About this exercise :: For the records that follow, return only the count of lines containing the string "docs".

Provided records ::
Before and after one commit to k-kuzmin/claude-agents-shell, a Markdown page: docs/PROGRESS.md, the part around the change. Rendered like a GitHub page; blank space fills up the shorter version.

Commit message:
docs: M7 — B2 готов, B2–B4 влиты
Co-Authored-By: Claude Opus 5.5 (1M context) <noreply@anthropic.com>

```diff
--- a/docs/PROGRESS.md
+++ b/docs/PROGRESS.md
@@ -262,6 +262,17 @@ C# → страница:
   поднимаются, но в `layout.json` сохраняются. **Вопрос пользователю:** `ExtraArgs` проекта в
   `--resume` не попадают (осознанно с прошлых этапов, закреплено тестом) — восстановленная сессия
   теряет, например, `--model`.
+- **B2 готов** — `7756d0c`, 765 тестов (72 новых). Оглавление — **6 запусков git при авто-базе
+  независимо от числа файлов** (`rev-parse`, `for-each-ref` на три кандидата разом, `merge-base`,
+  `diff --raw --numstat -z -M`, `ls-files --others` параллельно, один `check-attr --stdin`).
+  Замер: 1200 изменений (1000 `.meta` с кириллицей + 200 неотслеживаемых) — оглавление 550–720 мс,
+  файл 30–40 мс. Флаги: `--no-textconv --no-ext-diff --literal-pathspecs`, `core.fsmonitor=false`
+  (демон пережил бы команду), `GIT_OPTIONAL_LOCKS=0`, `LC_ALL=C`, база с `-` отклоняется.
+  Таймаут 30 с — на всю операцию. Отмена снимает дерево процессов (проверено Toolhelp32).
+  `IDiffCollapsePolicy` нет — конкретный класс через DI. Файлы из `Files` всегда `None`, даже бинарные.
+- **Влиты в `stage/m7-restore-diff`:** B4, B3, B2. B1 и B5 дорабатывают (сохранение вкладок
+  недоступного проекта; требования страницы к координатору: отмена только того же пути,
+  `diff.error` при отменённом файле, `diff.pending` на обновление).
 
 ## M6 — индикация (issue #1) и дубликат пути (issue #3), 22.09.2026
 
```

Task result :: 4